MFA announces additional steps after racist incidents reported during school visit

“We understand that our work is far from done and that we have a long way to go.”

Boston’s Museum of Fine Arts is asking for the public’s involvement as it seeks to become a “more inclusive” institution, after students of color reported being subjected to racist comments and harassment during a school trip earlier this month.

“We are actively examining our visitor services protocols, have added staffing, revised our welcome messaging, and are expanding training,” the museum said in a statement on Friday. “We understand that our work is far from done and that we have a long way to go.”

On a newly created page of its website, the museum laid out the steps it has taken in the last week and plans to take in the future to become a “safe space” for all members of the city’s community.

“This is our living, breathing record of our work together,” the page reads. “We hear you, and we want you to hold us accountable for what we’ve promised.”


The MFA conducted an investigation last week after teachers and students from the Helen Y. Davis Leadership Academy reported that seventh graders were racially profiled and harassed during a school visit on May 16. A teacher at the Dorchester charter school said a student, who was dancing in an exhibit, reported that a museum visitor told her that she should be learning, not stripping, while another patron commented “there’s f****** black kids in the way” upon seeing the school group near an exhibit.
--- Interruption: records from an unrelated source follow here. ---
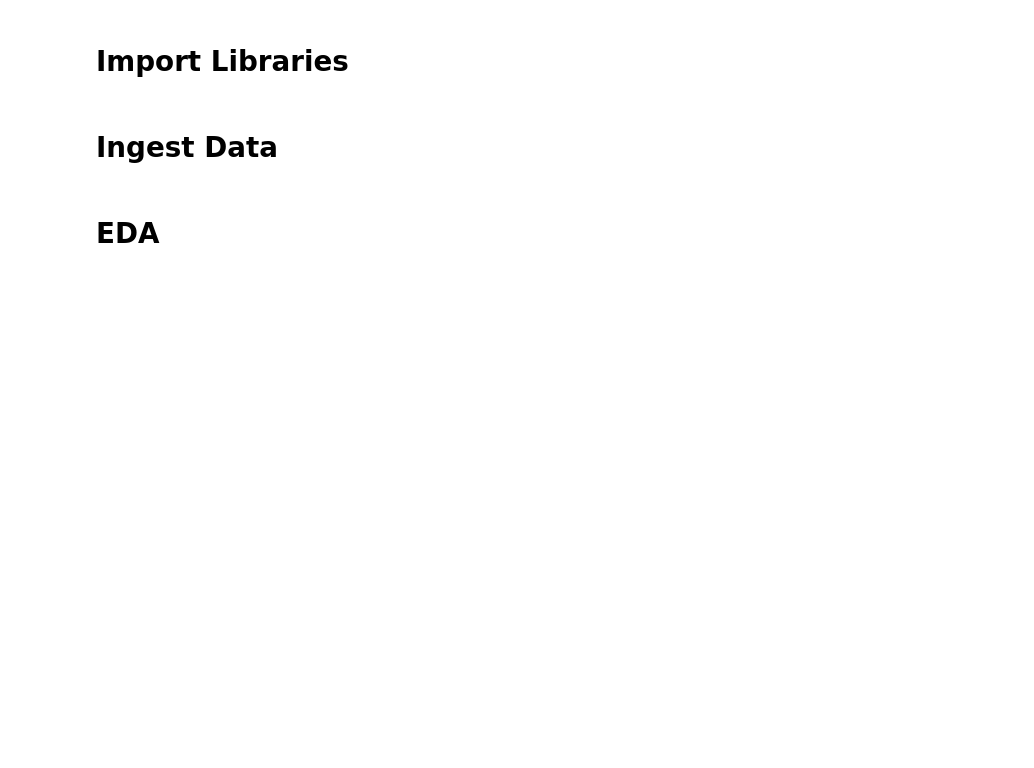
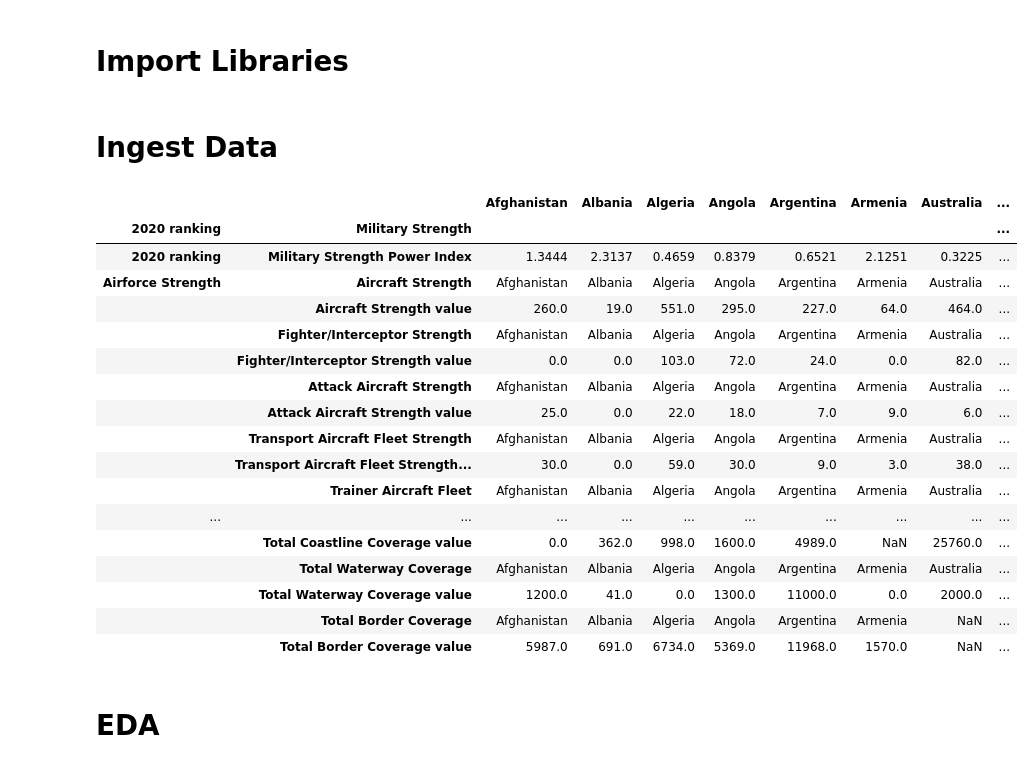
Before and after one commit to StephenKinggg/Data_Science_Course_Repo, a Jupyter notebook: 1. Projects_Assignment/24. ML_Assignment_4(military_power-blank).ipynb, the cells around one changed output. Drawn from its saved outputs; the diff is of its cells as text; code cells hidden in the pictures; blank space fills up the shorter version.

```diff
--- a/1. Projects_Assignment/24. ML_Assignment_4(military_power-blank).ipynb
+++ b/1. Projects_Assignment/24. ML_Assignment_4(military_power-blank).ipynb
@@ -6,8 +6,45 @@ Source : globalfirepower.com on 1st may 2020
 - https://data.world/vizzup/world-military-power/workspace/file?filename=World+military+power.xlsx
 # %% [markdown]
 # Import Libraries
+# %%
+import pandas as pd
+import numpy as np
+import matplotlib.pyplot as plt
+import seaborn as sns
+from sklearn.preprocessing import StandardScaler
+plt.rcParams["figure.figsize"] = (10,6)
+import warnings
+warnings.filterwarnings('ignore')
+#pd.set_option('display.max_rows', 500)
+
+pd.set_option('display.max_rows', 1000)
+pd.set_option('display.max_columns', 1000)
+pd.set_option('display.width', 1000)
 # %% [markdown]
 # Ingest Data
+# %%
+df0 = pd.read_excel("World military power.xlsx",  header=[0,1], index_col=[0])
+
+df0.T
+# %% [output]
+|  |  | Afghanistan | Albania | Algeria | Angola | Argentina | Armenia | Australia | ... |
+| 2020 ranking | Military Strength |  |  |  |  |  |  |  | ... |
+| 2020 ranking | Military Strength Power Index | 1.3444 | 2.3137 | 0.4659 | 0.8379 | 0.6521 | 2.1251 | 0.3225 | ... |
+| Airforce Strength | Aircraft Strength | Afghanistan | Albania | Algeria | Angola | Argentina | Armenia | Australia | ... |
+|  | Aircraft Strength value | 260.0 | 19.0 | 551.0 | 295.0 | 227.0 | 64.0 | 464.0 | ... |
+|  | Fighter/Interceptor Strength | Afghanistan | Albania | Algeria | Angola | Argentina | Armenia | Australia | ... |
+|  | Fighter/Interceptor Strength value | 0.0 | 0.0 | 103.0 | 72.0 | 24.0 | 0.0 | 82.0 | ... |
+|  | Attack Aircraft Strength | Afghanistan | Albania | Algeria | Angola | Argentina | Armenia | Australia | ... |
+|  | Attack Aircraft Strength value | 25.0 | 0.0 | 22.0 | 18.0 | 7.0 | 9.0 | 6.0 | ... |
+|  | Transport Aircraft Fleet Strength | Afghanistan | Albania | Algeria | Angola | Argentina | Armenia | Australia | ... |
+|  | Transport Aircraft Fleet Strength... | 30.0 | 0.0 | 59.0 | 30.0 | 9.0 | 3.0 | 38.0 | ... |
+|  | Trainer Aircraft Fleet | Afghanistan | Albania | Algeria | Angola | Argentina | Armenia | Australia | ... |
+| ... | ... | ... | ... | ... | ... | ... | ... | ... | ... |
+|  | Total Coastline Coverage value | 0.0 | 362.0 | 998.0 | 1600.0 | 4989.0 | NaN | 25760.0 | ... |
+|  | Total Waterway Coverage | Afghanistan | Albania | Algeria | Angola | Argentina | Armenia | Australia | ... |
+|  | Total Waterway Coverage value | 1200.0 | 41.0 | 0.0 | 1300.0 | 11000.0 | 0.0 | 2000.0 | ... |
+|  | Total Border Coverage | Afghanistan | Albania | Algeria | Angola | Argentina | Armenia | NaN | ... |
+|  | Total Border Coverage value | 5987.0 | 691.0 | 6734.0 | 5369.0 | 11968.0 | 1570.0 | NaN | ... |
 # %% [markdown]
 # EDA
 # %% [markdown]
```
Also changed, not shown: parts of 82 cells of this notebook, 3 other files.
Students also said a museum staff member told them “no watermelon” was allowed when explaining the rules and that they felt security guards were following them in the exhibits.

The MFA, which issued a public apology to the school, revoked the membership of the two visitors involved in the incidents and banned them from the museum’s grounds. The museum said its investigation could not determine whether or not a staff member used the word “watermelon” and said security guards were going on and off break, not intentionally following the students.

“Based on surveillance footage, it is understandable that, because of this movement, the students felt followed,” the museum said in announcing the investigation’s findings last week. “That was not our intention. It is unacceptable that they felt racially profiled, targeted and harassed. In response, the MFA is taking a number of steps to adapt security procedures—specifically designed to make sure that all people feel welcome, safe and respected at the Museum.”


On Friday, the MFA announced that it is adding staff to the entrance for school groups and “evolving” mandatory training for employees. The museum said it has also changed its orientation greeting and increased staffing to its galleries.

“We believe that to create a truly inviting and welcoming museum we must be empathetic to visitors’ experiences and understand what they bring to the institution,” the museum said. “Everyone at the MFA wants the Museum to belong to all of Boston. We know that we have work to do to achieve that goal, and we are committed to doing so. We will continue to address these fundamental issues as an institution, both with immediate steps and long-term commitments.”

Some of the students from the academy told WBUR that they would not return to the MFA after the racism they experienced during their visit.

“I’m still upset and there’s a small part of me that thinks I’ll never get over it,” 13-year-old Azaan Rodriguez told the station. “I’ll always remember it. … Why [do] they hate me? They don’t even know me.”

The museum said it is scheduled to meet with staff at the academy on Monday.